● Assignment
Gather all lines in the data that hold the string "StepperMotor".

● Records to process
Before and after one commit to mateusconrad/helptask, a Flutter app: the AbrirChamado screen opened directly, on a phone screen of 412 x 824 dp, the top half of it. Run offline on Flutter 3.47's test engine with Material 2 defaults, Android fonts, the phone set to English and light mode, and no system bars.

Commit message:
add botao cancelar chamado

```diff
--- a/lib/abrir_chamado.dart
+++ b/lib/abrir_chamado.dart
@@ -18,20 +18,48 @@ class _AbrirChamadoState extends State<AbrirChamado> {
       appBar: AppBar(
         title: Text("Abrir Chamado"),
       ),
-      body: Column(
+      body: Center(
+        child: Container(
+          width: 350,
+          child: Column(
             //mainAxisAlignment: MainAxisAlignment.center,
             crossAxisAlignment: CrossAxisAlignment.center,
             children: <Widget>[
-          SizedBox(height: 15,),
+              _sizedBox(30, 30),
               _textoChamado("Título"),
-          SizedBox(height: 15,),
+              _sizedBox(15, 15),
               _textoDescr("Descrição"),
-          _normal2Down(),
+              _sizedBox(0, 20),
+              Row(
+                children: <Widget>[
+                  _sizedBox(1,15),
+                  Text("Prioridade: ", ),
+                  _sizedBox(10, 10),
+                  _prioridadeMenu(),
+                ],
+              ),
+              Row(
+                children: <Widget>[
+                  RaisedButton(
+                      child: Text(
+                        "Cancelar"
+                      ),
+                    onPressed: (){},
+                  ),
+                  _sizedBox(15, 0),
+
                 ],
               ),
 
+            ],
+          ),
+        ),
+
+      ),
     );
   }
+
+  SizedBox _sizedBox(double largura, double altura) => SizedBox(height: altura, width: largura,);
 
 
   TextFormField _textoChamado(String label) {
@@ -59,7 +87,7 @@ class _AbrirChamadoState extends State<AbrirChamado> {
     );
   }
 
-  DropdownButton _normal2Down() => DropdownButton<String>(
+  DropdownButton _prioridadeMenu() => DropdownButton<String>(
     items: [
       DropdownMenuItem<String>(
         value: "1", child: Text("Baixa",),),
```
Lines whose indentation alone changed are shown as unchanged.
==
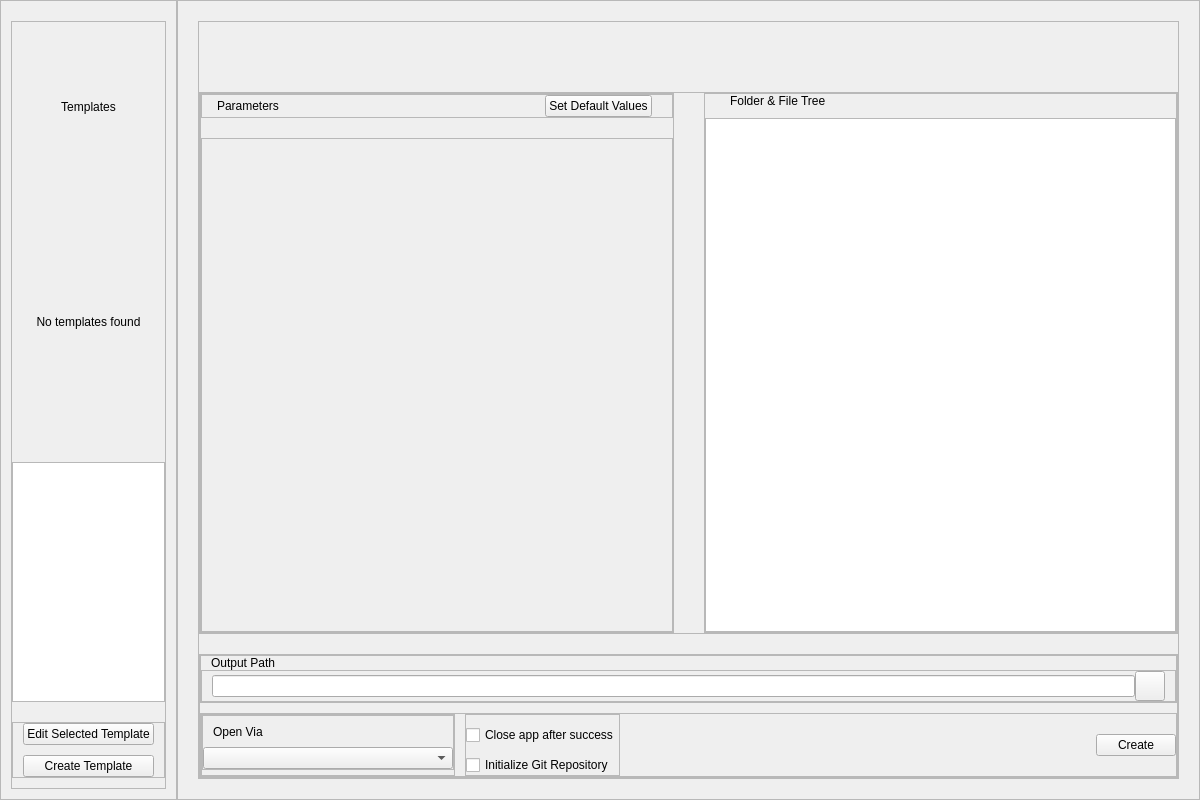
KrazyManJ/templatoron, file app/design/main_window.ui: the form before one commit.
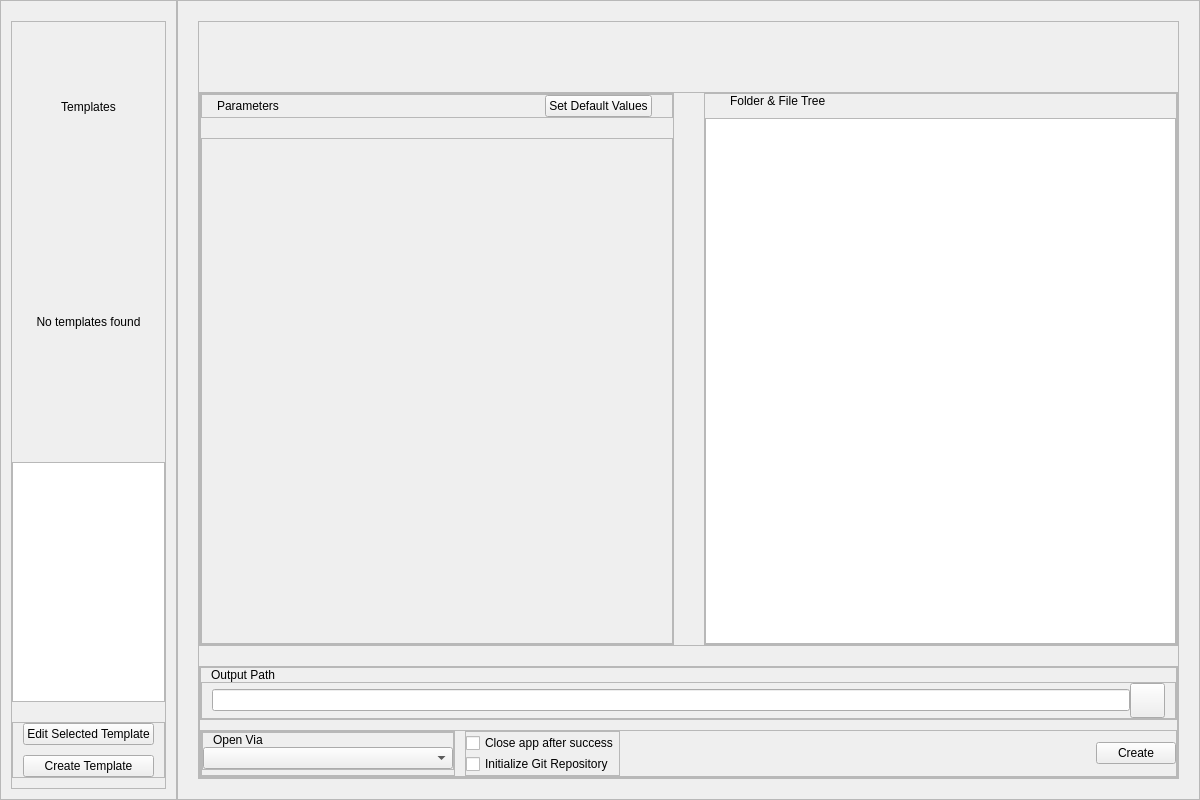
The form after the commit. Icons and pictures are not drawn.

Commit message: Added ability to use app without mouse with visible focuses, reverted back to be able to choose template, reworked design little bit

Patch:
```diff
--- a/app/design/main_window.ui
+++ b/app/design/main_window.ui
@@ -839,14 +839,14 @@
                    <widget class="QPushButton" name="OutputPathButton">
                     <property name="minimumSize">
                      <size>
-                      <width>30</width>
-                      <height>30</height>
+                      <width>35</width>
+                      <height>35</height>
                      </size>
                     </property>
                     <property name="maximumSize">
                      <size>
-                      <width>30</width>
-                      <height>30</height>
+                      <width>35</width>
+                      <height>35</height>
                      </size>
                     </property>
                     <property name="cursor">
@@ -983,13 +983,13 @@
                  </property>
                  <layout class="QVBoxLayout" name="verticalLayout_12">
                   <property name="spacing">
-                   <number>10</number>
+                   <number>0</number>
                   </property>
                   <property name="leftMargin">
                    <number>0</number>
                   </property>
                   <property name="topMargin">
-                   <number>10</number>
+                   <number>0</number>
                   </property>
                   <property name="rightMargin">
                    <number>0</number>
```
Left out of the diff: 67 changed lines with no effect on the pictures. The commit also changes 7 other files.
* * *
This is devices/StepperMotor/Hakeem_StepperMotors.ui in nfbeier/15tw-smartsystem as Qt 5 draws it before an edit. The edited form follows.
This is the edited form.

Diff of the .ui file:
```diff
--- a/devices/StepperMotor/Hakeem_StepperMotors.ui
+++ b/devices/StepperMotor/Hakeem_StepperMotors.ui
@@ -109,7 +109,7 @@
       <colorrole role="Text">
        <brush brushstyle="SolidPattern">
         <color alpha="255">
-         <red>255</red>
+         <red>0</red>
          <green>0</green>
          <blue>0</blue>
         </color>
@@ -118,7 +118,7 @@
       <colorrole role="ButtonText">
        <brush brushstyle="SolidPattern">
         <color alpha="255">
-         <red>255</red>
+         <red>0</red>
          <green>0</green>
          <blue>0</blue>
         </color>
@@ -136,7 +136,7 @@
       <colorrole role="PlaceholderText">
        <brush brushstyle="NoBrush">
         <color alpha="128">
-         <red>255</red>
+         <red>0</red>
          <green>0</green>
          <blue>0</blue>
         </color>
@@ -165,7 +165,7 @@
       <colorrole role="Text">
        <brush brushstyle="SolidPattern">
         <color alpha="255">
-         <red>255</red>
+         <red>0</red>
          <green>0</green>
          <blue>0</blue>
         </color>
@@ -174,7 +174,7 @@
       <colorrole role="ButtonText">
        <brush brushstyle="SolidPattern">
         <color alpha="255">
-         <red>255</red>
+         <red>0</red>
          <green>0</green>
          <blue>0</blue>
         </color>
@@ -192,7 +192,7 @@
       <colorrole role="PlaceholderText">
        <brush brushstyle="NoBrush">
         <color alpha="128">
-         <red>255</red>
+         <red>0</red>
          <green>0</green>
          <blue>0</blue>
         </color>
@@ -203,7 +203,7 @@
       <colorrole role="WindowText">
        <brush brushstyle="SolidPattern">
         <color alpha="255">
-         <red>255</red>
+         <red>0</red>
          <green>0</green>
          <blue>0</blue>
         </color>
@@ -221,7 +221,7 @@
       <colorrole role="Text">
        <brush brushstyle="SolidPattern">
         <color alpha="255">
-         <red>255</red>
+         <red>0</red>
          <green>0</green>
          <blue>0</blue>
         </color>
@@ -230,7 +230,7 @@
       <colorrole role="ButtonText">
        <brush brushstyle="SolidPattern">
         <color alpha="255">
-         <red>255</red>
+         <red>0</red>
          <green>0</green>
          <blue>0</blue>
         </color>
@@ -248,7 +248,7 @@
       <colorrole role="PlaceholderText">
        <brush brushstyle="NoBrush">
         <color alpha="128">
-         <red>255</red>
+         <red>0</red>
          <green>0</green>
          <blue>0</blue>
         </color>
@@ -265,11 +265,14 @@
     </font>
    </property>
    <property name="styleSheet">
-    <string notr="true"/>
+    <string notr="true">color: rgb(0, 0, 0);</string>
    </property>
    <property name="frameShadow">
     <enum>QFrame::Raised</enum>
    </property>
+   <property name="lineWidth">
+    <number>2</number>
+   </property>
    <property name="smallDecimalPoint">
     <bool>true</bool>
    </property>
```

● Answer section
This is devices/StepperMotor/Hakeem_StepperMotors.ui in nfbeier/15tw-smartsystem as Qt 5 draws it before an edit. The edited form follows.
--- a/devices/StepperMotor/Hakeem_StepperMotors.ui
+++ b/devices/StepperMotor/Hakeem_StepperMotors.ui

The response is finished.